• [Problem statement]: Hunt through the lines below for the string "super" and copy each one that has it.

Data records:
■ ■ ■ ■ ■
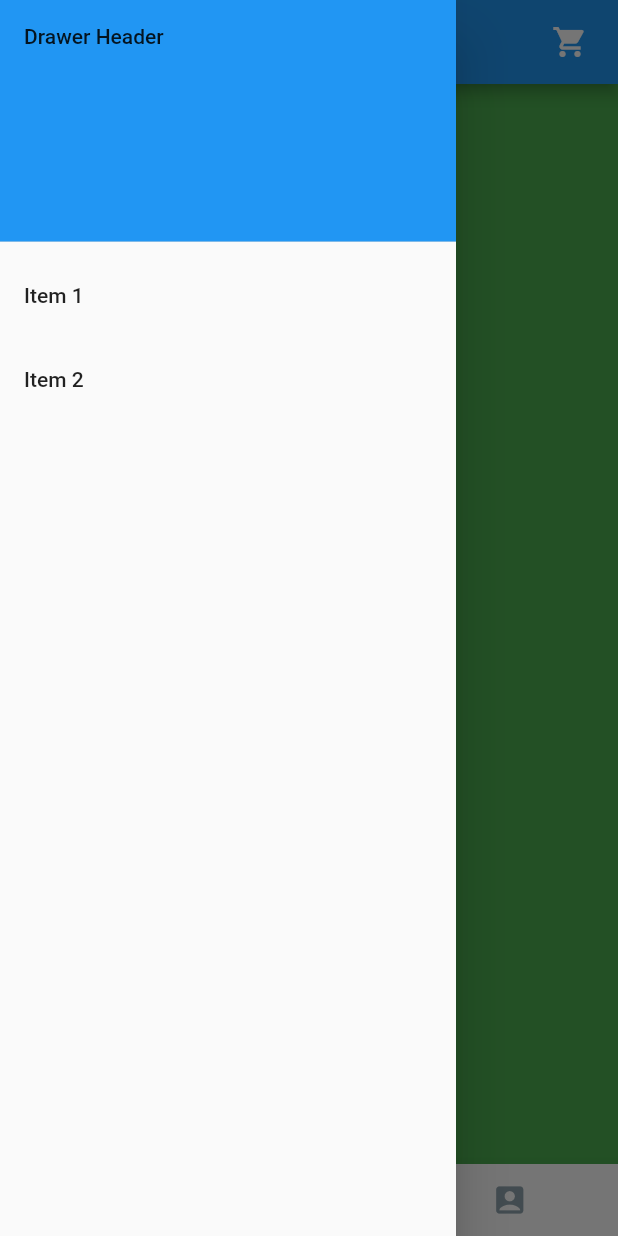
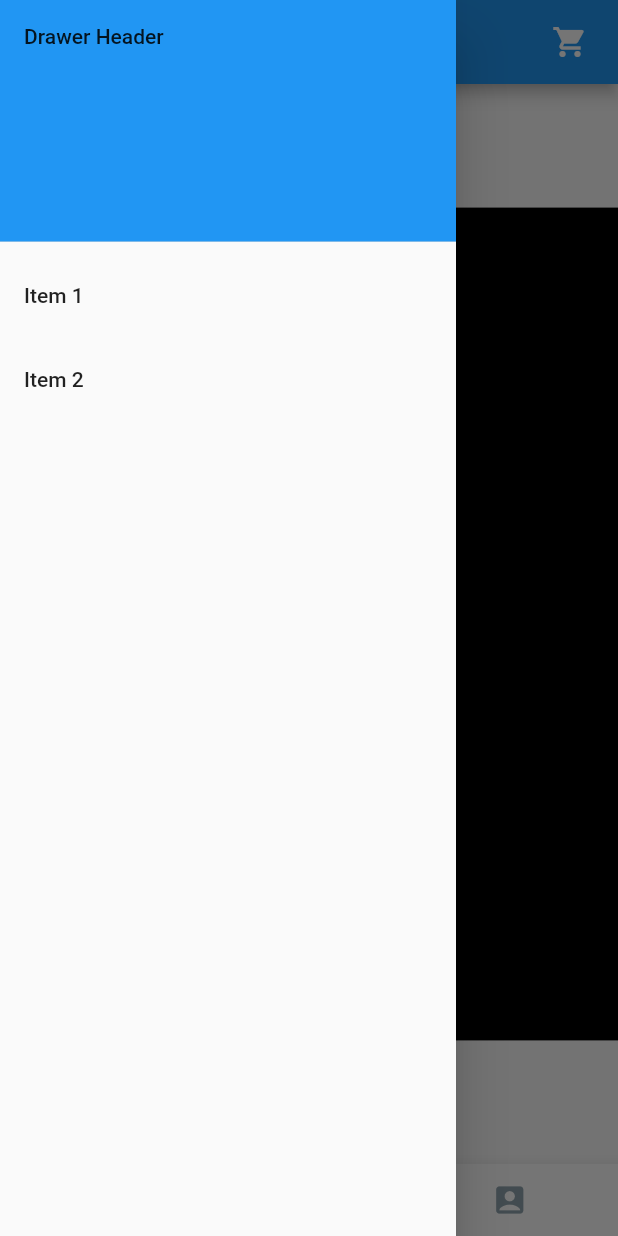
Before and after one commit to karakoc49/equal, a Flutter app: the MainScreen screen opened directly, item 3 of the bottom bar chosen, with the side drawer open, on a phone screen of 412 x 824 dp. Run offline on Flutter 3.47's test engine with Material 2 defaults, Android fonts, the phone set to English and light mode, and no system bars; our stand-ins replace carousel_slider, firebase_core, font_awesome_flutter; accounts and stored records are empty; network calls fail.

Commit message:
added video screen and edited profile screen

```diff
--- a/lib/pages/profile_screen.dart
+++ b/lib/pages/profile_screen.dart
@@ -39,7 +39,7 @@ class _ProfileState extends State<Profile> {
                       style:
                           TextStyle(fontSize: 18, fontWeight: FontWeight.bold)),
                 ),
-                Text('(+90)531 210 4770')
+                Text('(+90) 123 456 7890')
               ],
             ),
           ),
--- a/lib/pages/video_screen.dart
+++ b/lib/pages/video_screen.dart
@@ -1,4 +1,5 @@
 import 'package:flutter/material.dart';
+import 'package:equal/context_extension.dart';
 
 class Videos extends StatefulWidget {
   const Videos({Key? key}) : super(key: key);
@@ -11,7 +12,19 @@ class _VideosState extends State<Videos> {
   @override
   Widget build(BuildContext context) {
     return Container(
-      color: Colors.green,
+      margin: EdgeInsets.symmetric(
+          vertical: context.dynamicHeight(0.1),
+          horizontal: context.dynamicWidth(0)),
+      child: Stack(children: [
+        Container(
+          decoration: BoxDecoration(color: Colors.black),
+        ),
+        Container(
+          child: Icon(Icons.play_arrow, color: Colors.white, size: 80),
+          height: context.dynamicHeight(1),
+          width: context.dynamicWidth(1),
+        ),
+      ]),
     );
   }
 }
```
■ ■ ■ ■ ■
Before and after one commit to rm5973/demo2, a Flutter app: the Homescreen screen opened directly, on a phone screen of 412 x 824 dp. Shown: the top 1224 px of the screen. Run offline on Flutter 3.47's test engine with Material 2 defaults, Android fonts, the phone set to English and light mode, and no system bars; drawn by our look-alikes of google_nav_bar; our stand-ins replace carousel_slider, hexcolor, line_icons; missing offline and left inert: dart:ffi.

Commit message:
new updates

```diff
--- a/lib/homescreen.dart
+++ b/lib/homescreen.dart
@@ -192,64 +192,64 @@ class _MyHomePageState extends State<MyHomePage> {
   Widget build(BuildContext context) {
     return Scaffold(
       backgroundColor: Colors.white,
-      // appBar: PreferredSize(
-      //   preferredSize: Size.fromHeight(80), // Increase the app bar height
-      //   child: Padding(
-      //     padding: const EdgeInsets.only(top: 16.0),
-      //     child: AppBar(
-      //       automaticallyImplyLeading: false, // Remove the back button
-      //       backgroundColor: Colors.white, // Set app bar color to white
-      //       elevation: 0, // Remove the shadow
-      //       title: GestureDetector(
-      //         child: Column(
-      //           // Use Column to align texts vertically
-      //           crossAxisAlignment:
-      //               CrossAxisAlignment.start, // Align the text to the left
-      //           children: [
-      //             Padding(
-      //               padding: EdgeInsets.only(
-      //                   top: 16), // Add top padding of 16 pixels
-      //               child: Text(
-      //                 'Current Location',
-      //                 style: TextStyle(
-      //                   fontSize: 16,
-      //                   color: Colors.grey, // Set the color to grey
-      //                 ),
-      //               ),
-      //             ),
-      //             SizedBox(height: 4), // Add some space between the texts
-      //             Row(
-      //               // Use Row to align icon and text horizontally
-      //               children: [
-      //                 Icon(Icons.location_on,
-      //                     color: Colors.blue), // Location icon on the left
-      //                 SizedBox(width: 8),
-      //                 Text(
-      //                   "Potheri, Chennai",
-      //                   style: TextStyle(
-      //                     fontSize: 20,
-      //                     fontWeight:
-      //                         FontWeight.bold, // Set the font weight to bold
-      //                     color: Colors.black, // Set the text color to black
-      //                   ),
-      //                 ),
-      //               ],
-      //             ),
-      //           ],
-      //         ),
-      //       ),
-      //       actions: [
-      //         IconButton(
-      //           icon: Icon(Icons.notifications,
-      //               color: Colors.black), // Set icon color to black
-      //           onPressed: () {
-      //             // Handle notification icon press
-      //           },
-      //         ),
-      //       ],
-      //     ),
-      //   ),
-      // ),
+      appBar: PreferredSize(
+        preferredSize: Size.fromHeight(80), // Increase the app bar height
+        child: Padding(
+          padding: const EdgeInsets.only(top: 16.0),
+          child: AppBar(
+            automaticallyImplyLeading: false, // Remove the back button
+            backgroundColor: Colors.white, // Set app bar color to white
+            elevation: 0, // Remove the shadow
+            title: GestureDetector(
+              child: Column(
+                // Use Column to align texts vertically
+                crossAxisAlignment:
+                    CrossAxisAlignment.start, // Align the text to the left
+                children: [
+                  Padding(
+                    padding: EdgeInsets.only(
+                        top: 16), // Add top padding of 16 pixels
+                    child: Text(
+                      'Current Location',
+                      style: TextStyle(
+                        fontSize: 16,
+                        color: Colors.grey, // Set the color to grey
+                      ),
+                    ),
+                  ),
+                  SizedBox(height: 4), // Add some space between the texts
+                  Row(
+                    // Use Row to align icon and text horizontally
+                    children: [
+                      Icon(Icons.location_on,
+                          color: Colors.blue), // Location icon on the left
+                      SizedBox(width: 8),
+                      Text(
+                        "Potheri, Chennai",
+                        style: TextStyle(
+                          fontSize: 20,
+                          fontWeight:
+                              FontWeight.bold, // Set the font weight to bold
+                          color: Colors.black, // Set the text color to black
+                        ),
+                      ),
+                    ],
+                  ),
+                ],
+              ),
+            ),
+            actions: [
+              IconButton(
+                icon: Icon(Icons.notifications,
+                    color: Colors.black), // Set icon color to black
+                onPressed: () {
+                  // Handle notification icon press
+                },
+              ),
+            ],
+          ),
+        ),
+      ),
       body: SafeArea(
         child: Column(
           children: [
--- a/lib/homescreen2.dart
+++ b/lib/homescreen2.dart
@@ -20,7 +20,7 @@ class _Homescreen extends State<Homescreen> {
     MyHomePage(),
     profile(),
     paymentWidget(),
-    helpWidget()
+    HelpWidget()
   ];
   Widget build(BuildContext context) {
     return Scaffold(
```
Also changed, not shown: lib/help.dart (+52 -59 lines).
■ ■ ■ ■ ■
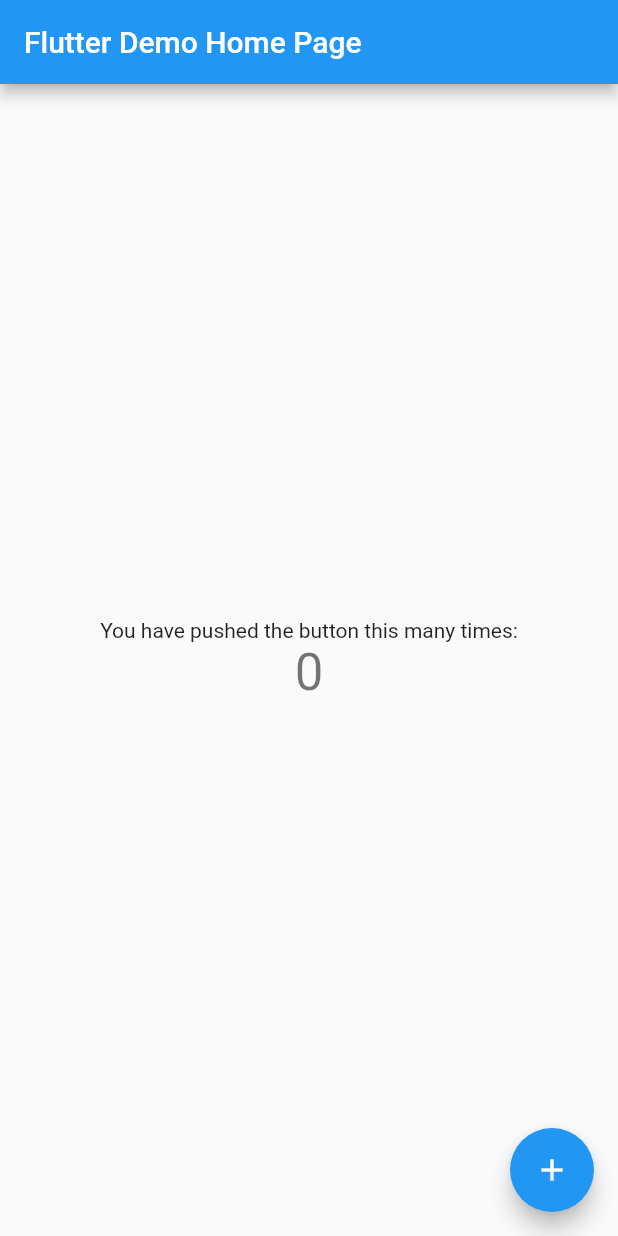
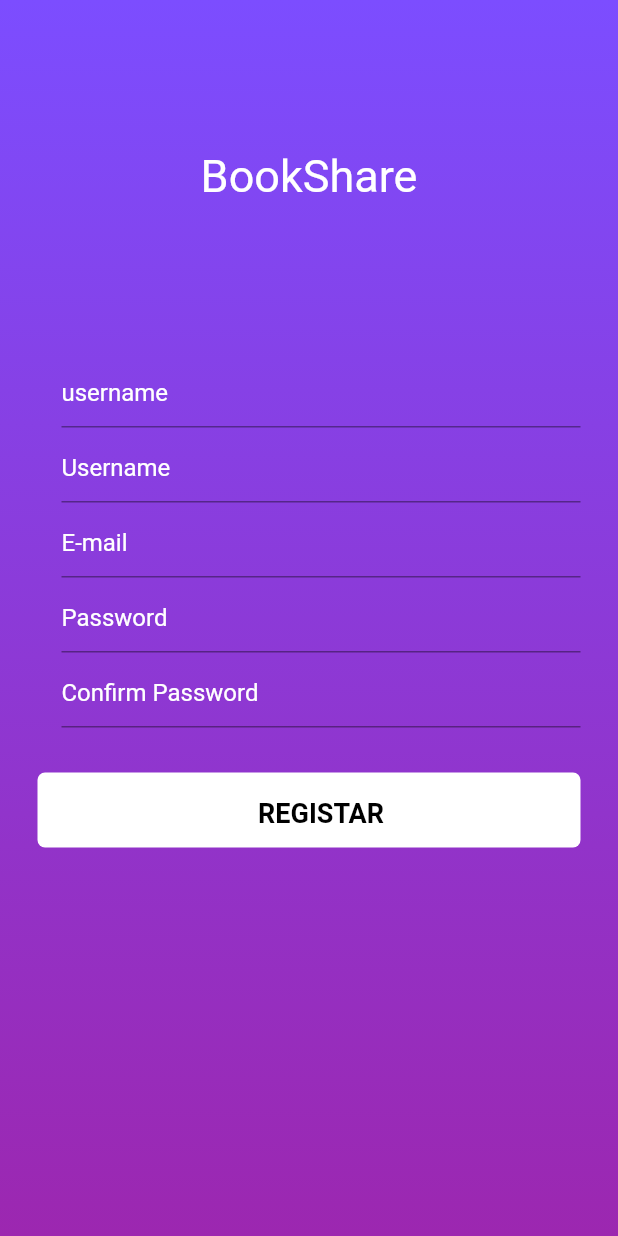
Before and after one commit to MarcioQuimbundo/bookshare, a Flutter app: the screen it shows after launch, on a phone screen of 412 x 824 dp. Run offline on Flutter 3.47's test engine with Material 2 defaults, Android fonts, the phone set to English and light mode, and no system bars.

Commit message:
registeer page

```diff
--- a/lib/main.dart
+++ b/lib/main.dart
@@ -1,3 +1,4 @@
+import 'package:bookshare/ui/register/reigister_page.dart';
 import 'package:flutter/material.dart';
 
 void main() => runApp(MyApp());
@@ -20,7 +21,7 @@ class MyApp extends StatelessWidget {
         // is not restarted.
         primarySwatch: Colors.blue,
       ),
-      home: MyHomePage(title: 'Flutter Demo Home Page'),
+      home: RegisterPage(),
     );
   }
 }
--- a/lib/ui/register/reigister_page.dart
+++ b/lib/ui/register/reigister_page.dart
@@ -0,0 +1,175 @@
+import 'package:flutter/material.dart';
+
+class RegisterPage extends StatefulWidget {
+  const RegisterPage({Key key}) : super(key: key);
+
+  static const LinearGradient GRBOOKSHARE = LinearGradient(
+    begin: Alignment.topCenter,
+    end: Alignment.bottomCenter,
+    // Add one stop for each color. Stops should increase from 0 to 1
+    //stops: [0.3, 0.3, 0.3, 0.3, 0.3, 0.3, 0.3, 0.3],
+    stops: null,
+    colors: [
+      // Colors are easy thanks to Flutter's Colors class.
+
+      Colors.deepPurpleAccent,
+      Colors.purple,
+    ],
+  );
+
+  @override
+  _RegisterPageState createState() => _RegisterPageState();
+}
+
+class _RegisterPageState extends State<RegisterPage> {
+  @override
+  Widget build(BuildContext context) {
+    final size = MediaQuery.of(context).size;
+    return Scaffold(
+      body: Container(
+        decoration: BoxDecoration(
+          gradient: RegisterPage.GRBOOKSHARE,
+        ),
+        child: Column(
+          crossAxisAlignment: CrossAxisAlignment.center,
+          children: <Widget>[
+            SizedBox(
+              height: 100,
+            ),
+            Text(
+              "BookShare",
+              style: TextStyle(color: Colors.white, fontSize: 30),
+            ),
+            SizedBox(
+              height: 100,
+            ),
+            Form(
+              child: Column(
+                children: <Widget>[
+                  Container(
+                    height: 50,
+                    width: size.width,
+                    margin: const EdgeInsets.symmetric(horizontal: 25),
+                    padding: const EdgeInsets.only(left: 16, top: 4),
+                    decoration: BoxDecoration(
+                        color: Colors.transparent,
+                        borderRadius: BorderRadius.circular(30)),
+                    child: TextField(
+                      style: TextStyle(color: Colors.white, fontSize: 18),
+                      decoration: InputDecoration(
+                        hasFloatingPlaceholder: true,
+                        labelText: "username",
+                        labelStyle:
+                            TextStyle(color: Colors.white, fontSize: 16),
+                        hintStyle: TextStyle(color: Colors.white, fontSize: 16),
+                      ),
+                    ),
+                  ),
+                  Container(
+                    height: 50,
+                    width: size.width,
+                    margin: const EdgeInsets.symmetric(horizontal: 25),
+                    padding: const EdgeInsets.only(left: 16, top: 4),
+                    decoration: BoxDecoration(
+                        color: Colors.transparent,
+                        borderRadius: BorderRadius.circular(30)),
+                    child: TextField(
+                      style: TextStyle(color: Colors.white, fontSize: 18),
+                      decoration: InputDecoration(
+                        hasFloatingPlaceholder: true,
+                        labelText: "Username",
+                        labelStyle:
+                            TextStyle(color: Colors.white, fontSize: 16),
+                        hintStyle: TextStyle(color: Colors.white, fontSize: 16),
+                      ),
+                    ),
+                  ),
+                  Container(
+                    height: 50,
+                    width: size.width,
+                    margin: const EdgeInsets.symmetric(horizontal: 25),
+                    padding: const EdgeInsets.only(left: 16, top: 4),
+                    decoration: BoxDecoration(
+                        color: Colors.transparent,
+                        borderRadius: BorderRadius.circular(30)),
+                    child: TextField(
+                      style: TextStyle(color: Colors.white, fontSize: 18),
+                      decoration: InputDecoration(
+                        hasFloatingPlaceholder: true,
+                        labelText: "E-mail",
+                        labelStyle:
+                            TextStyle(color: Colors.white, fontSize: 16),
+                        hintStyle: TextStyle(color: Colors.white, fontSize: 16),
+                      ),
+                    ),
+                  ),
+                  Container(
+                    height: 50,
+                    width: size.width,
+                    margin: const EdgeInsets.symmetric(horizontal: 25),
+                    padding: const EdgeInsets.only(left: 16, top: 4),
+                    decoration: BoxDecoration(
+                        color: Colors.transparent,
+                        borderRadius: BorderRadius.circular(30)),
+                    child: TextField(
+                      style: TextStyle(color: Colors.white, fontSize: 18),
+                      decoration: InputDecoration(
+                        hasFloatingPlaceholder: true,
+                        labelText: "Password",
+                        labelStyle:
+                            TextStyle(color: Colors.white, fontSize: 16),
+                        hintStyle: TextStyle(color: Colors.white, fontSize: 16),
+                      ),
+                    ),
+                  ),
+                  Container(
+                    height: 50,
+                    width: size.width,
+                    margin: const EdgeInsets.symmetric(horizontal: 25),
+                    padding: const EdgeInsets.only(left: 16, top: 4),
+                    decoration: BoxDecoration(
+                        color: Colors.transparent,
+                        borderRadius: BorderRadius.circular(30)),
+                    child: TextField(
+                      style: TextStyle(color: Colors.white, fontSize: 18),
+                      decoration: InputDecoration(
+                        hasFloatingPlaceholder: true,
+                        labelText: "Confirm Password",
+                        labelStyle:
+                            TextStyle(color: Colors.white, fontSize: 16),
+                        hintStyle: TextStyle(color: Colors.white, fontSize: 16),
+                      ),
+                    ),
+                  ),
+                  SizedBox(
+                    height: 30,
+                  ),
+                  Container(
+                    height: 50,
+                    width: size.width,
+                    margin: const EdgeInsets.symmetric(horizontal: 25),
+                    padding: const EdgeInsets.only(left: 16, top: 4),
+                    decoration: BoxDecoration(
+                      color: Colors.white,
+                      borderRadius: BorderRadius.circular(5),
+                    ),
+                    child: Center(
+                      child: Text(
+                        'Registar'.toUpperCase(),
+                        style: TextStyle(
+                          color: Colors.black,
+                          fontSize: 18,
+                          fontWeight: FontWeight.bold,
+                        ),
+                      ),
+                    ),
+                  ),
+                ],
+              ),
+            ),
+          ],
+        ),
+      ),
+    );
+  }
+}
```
■ ■ ■ ■ ■
• [Task output]:
   const Videos({Key? key}) : super(key: key);
+  const RegisterPage({Key key}) : super(key: key);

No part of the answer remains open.